**PROVIDED RECORDS**
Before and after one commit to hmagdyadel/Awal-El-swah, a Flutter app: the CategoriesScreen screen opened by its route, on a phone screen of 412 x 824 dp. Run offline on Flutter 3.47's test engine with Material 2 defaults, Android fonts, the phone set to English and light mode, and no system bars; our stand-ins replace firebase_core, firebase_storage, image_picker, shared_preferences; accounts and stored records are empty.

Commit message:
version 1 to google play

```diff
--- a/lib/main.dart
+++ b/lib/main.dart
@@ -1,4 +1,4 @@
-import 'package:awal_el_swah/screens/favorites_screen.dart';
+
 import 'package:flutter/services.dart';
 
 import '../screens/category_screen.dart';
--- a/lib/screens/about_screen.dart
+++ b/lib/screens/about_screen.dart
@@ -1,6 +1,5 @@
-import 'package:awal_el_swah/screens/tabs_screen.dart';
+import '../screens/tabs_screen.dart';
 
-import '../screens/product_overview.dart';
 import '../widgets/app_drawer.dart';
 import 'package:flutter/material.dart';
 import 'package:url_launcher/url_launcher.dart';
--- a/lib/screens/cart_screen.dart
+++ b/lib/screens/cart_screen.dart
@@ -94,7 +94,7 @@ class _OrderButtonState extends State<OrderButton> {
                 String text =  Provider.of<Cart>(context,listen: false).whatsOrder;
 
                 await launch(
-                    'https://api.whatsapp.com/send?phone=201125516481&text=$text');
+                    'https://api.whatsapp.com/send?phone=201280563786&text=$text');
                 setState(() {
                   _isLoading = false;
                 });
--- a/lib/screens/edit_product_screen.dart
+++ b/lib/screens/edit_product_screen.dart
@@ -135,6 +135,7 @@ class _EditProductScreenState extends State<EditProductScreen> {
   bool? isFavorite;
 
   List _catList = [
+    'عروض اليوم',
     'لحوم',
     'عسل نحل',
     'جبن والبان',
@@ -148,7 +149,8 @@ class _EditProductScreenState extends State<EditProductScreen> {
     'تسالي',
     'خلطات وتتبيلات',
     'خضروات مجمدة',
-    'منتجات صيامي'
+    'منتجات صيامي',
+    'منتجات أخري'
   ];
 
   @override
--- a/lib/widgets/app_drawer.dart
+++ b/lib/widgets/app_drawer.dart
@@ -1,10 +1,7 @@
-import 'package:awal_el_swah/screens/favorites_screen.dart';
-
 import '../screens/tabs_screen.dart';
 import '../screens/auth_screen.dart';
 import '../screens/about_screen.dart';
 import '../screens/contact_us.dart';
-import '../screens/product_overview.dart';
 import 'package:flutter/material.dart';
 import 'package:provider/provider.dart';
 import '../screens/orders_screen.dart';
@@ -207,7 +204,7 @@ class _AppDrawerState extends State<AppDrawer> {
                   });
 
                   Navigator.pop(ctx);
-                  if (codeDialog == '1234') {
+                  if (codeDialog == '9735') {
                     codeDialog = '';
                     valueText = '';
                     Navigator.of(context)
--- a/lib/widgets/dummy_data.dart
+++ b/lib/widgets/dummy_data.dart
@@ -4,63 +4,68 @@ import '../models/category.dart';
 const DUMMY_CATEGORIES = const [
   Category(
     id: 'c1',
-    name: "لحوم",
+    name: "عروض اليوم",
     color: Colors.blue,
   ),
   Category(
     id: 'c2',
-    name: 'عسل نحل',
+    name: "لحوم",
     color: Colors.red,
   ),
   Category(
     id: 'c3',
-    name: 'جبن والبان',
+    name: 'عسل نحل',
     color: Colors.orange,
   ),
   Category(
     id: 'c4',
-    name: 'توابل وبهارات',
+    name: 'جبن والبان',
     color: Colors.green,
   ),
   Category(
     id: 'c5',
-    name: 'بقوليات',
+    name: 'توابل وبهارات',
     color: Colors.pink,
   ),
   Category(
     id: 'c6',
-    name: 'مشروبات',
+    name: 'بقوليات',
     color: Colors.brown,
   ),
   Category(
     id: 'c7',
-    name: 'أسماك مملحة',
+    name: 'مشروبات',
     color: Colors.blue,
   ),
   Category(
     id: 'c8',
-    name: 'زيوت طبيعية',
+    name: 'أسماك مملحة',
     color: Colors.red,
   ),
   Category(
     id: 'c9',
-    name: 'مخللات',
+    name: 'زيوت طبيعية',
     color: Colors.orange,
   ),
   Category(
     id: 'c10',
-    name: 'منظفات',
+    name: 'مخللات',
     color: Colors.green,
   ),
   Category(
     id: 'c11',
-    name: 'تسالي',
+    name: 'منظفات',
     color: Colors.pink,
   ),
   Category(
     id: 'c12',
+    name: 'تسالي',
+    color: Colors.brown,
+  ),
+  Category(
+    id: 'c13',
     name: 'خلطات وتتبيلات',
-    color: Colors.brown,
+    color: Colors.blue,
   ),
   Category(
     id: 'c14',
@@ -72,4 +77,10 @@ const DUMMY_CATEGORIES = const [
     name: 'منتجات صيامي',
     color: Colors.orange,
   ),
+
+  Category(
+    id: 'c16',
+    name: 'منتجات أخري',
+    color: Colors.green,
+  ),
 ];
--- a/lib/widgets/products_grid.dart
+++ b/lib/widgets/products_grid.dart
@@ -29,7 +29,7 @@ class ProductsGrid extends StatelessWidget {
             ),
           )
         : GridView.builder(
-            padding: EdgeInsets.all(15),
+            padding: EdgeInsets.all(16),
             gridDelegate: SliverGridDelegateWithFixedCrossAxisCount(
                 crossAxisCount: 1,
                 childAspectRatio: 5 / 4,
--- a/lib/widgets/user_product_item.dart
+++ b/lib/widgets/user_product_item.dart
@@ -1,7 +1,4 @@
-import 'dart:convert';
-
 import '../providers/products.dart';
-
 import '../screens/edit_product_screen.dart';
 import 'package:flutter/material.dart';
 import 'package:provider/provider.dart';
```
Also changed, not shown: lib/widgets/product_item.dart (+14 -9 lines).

**WHAT TO WORK ON**
The entries are to be repeated exactly, with nothing altered.

**WRITTEN RESPONSE**
Before and after one commit to hmagdyadel/Awal-El-swah, a Flutter app: the CategoriesScreen screen opened by its route, on a phone screen of 412 x 824 dp. Run offline on Flutter 3.47's test engine with Material 2 defaults, Android fonts, the phone set to English and light mode, and no system bars; our stand-ins replace firebase_core, firebase_storage, image_picker, shared_preferences; accounts and stored records are empty.

Commit message:
version 1 to google play

```diff
--- a/lib/main.dart
+++ b/lib/main.dart
@@ -1,4 +1,4 @@
-import 'package:awal_el_swah/screens/favorites_screen.dart';
+
 import 'package:flutter/services.dart';
 
 import '../screens/category_screen.dart';
--- a/lib/screens/about_screen.dart
+++ b/lib/screens/about_screen.dart
@@ -1,6 +1,5 @@
-import 'package:awal_el_swah/screens/tabs_screen.dart';
+import '../screens/tabs_screen.dart';
 
-import '../screens/product_overview.dart';
 import '../widgets/app_drawer.dart';
 import 'package:flutter/material.dart';
 import 'package:url_launcher/url_launcher.dart';
--- a/lib/screens/cart_screen.dart
+++ b/lib/screens/cart_screen.dart
@@ -94,7 +94,7 @@ class _OrderButtonState extends State<OrderButton> {
                 String text =  Provider.of<Cart>(context,listen: false).whatsOrder;
 
                 await launch(
-                    'https://api.whatsapp.com/send?phone=201125516481&text=$text');
+                    'https://api.whatsapp.com/send?phone=201280563786&text=$text');
                 setState(() {
                   _isLoading = false;
                 });
--- a/lib/screens/edit_product_screen.dart
+++ b/lib/screens/edit_product_screen.dart
@@ -135,6 +135,7 @@ class _EditProductScreenState extends State<EditProductScreen> {
   bool? isFavorite;
 
   List _catList = [
+    'عروض اليوم',
     'لحوم',
     'عسل نحل',
     'جبن والبان',
@@ -148,7 +149,8 @@ class _EditProductScreenState extends State<EditProductScreen> {
     'تسالي',
     'خلطات وتتبيلات',
     'خضروات مجمدة',
-    'منتجات صيامي'
+    'منتجات صيامي',
+    'منتجات أخري'
   ];
 
   @override
--- a/lib/widgets/app_drawer.dart
+++ b/lib/widgets/app_drawer.dart
@@ -1,10 +1,7 @@
-import 'package:awal_el_swah/screens/favorites_screen.dart';
-
 import '../screens/tabs_screen.dart';
 import '../screens/auth_screen.dart';
 import '../screens/about_screen.dart';
 import '../screens/contact_us.dart';
-import '../screens/product_overview.dart';
 import 'package:flutter/material.dart';
 import 'package:provider/provider.dart';
 import '../screens/orders_screen.dart';
@@ -207,7 +204,7 @@ class _AppDrawerState extends State<AppDrawer> {
                   });
 
                   Navigator.pop(ctx);
-                  if (codeDialog == '1234') {
+                  if (codeDialog == '9735') {
                     codeDialog = '';
                     valueText = '';
                     Navigator.of(context)
--- a/lib/widgets/dummy_data.dart
+++ b/lib/widgets/dummy_data.dart
@@ -4,63 +4,68 @@ import '../models/category.dart';
 const DUMMY_CATEGORIES = const [
   Category(
     id: 'c1',
-    name: "لحوم",
+    name: "عروض اليوم",
     color: Colors.blue,
   ),
   Category(
     id: 'c2',
-    name: 'عسل نحل',
+    name: "لحوم",
     color: Colors.red,
   ),
   Category(
     id: 'c3',
-    name: 'جبن والبان',
+    name: 'عسل نحل',
     color: Colors.orange,
   ),
   Category(
     id: 'c4',
-    name: 'توابل وبهارات',
+    name: 'جبن والبان',
     color: Colors.green,
   ),
   Category(
     id: 'c5',
-    name: 'بقوليات',
+    name: 'توابل وبهارات',
     color: Colors.pink,
   ),
   Category(
     id: 'c6',
-    name: 'مشروبات',
+    name: 'بقوليات',
     color: Colors.brown,
   ),
   Category(
     id: 'c7',
-    name: 'أسماك مملحة',
+    name: 'مشروبات',
     color: Colors.blue,
   ),
   Category(
     id: 'c8',
-    name: 'زيوت طبيعية',
+    name: 'أسماك مملحة',
     color: Colors.red,
   ),
   Category(
     id: 'c9',
-    name: 'مخللات',
+    name: 'زيوت طبيعية',
     color: Colors.orange,
   ),
   Category(
     id: 'c10',
-    name: 'منظفات',
+    name: 'مخللات',
     color: Colors.green,
   ),
   Category(
     id: 'c11',
-    name: 'تسالي',
+    name: 'منظفات',
     color: Colors.pink,
   ),
   Category(
     id: 'c12',
+    name: 'تسالي',
+    color: Colors.brown,
+  ),
+  Category(
+    id: 'c13',
     name: 'خلطات وتتبيلات',
-    color: Colors.brown,
+    color: Colors.blue,
   ),
   Category(
     id: 'c14',
@@ -72,4 +77,10 @@ const DUMMY_CATEGORIES = const [
     name: 'منتجات صيامي',
     color: Colors.orange,
   ),
+
+  Category(
+    id: 'c16',
+    name: 'منتجات أخري',
+    color: Colors.green,
+  ),
 ];
--- a/lib/widgets/products_grid.dart
+++ b/lib/widgets/products_grid.dart
@@ -29,7 +29,7 @@ class ProductsGrid extends StatelessWidget {
             ),
           )
         : GridView.builder(
-            padding: EdgeInsets.all(15),
+            padding: EdgeInsets.all(16),
             gridDelegate: SliverGridDelegateWithFixedCrossAxisCount(
                 crossAxisCount: 1,
                 childAspectRatio: 5 / 4,
--- a/lib/widgets/user_product_item.dart
+++ b/lib/widgets/user_product_item.dart
@@ -1,7 +1,4 @@
-import 'dart:convert';
-
 import '../providers/products.dart';
-
 import '../screens/edit_product_screen.dart';
 import 'package:flutter/material.dart';
 import 'package:provider/provider.dart';
```
Also changed, not shown: lib/widgets/product_item.dart (+14 -9 lines).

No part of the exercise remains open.